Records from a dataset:

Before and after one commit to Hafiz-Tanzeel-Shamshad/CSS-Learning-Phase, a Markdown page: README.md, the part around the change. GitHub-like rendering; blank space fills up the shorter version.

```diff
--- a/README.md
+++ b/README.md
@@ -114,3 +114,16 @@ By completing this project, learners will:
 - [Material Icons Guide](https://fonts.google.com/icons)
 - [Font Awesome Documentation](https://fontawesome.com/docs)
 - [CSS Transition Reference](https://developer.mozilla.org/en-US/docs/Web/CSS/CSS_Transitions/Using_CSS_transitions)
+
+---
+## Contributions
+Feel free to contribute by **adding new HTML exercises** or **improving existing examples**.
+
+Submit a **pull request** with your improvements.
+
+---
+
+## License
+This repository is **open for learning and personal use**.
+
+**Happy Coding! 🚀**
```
==
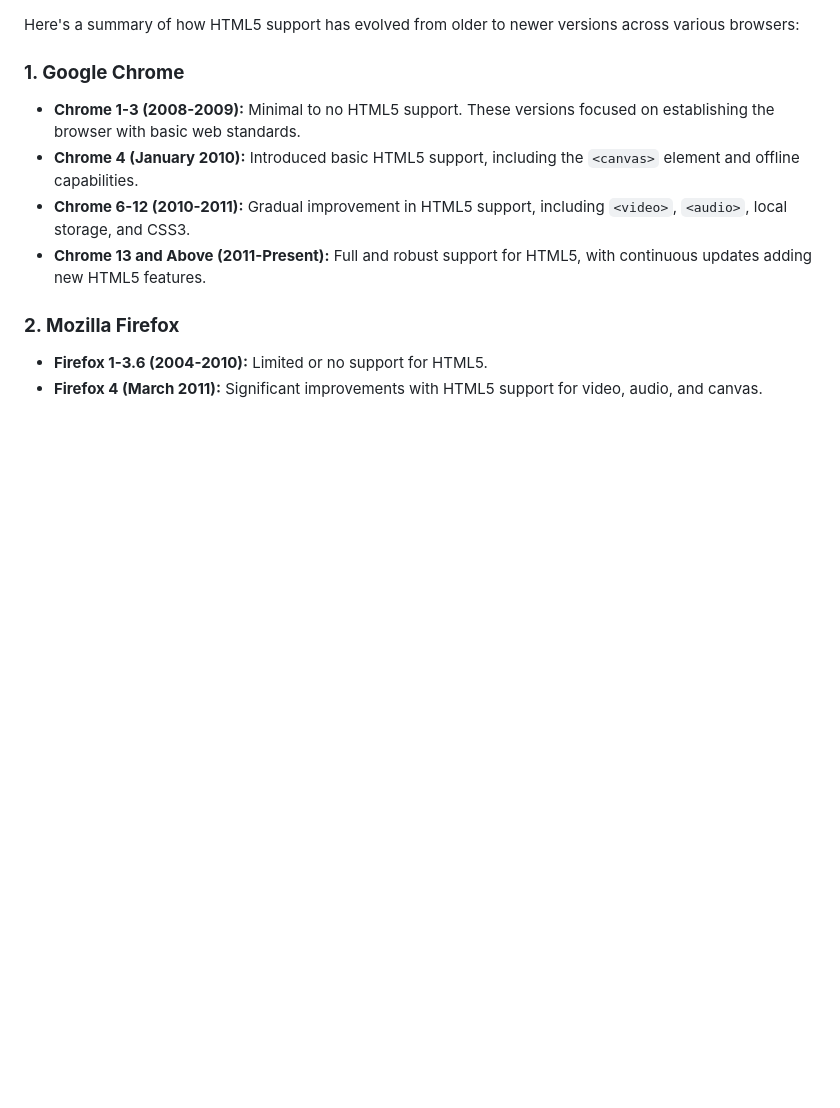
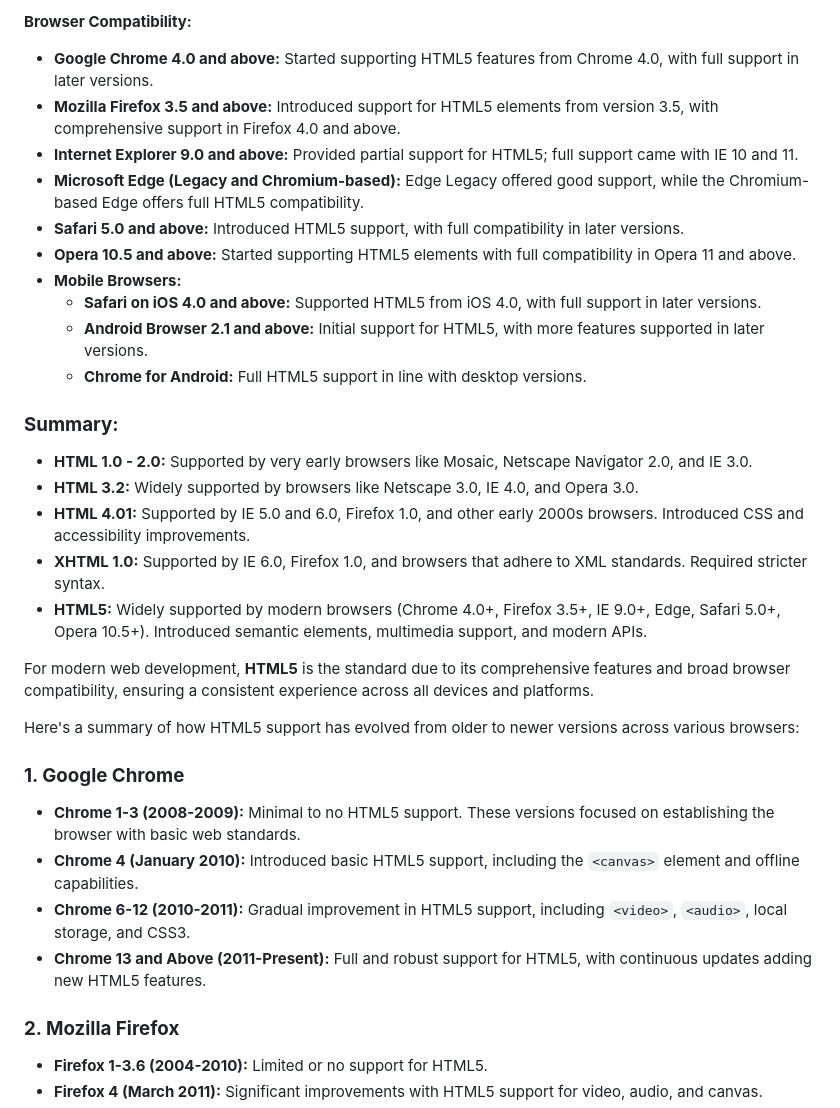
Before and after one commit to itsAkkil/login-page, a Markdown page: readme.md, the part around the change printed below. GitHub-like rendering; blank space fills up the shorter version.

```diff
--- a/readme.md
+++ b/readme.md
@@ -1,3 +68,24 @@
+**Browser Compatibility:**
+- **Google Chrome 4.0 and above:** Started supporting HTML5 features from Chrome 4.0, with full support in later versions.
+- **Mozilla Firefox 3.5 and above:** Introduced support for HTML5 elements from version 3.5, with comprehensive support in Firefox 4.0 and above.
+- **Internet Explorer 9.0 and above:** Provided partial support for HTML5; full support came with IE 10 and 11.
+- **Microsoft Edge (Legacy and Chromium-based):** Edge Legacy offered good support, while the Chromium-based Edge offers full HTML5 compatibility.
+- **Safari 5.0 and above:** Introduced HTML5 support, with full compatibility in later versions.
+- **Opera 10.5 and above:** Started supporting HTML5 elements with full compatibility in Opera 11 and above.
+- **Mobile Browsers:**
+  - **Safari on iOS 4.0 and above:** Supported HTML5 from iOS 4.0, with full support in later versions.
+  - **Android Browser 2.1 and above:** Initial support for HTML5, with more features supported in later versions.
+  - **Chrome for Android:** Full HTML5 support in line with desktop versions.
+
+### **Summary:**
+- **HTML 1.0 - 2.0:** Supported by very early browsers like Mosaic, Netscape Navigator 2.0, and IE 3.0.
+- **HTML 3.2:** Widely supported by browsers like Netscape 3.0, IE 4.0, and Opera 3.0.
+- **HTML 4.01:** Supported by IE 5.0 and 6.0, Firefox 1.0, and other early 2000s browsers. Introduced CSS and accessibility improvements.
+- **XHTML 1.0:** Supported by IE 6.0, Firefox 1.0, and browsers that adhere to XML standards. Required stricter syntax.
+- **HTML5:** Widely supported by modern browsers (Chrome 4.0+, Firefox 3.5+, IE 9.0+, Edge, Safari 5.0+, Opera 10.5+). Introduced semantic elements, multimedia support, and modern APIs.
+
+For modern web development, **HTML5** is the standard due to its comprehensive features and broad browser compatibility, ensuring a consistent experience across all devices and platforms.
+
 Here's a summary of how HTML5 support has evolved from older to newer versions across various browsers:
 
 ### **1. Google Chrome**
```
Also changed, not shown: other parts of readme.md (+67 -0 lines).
---
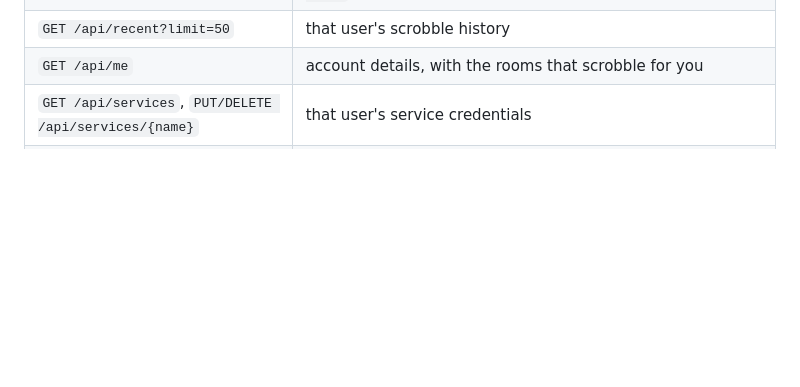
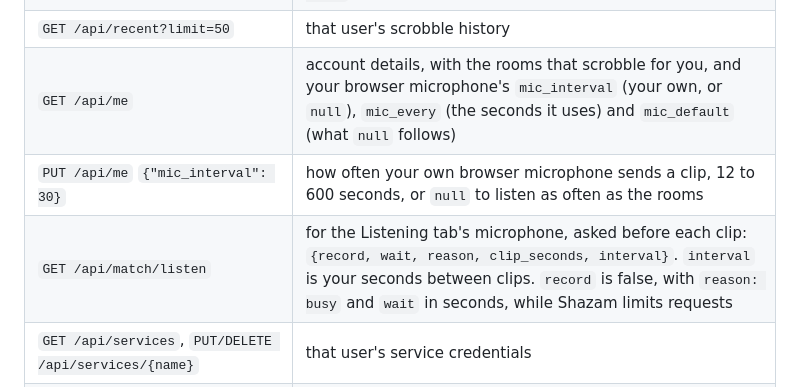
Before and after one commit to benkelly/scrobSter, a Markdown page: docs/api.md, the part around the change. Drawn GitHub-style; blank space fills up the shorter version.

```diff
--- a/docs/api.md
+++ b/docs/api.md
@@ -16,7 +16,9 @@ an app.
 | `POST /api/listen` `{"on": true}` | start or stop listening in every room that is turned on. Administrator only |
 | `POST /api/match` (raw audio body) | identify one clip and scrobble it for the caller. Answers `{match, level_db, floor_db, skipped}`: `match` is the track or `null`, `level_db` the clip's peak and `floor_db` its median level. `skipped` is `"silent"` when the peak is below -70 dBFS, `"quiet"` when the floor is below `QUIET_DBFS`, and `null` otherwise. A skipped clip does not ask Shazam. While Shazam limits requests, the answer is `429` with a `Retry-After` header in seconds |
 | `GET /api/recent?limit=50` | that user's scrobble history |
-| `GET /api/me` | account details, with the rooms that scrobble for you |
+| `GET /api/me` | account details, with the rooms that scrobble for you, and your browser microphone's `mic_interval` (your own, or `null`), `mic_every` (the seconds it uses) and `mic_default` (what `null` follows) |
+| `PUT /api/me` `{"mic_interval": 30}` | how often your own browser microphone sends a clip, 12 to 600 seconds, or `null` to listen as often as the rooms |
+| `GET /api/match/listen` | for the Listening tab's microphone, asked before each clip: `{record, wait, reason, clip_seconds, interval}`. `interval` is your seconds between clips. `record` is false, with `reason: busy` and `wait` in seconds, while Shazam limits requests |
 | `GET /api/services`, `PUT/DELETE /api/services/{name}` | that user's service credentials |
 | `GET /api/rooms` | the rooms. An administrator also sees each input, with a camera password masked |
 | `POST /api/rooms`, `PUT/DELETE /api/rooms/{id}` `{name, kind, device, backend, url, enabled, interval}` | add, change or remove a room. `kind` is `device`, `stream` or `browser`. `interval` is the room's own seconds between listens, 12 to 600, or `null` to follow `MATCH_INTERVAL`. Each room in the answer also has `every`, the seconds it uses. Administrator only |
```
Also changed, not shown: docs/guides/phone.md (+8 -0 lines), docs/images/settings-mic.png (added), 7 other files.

Activity:
The answer must be the number of lines in the records where the string "Netscape" is found, stated alone.

Written reply:
2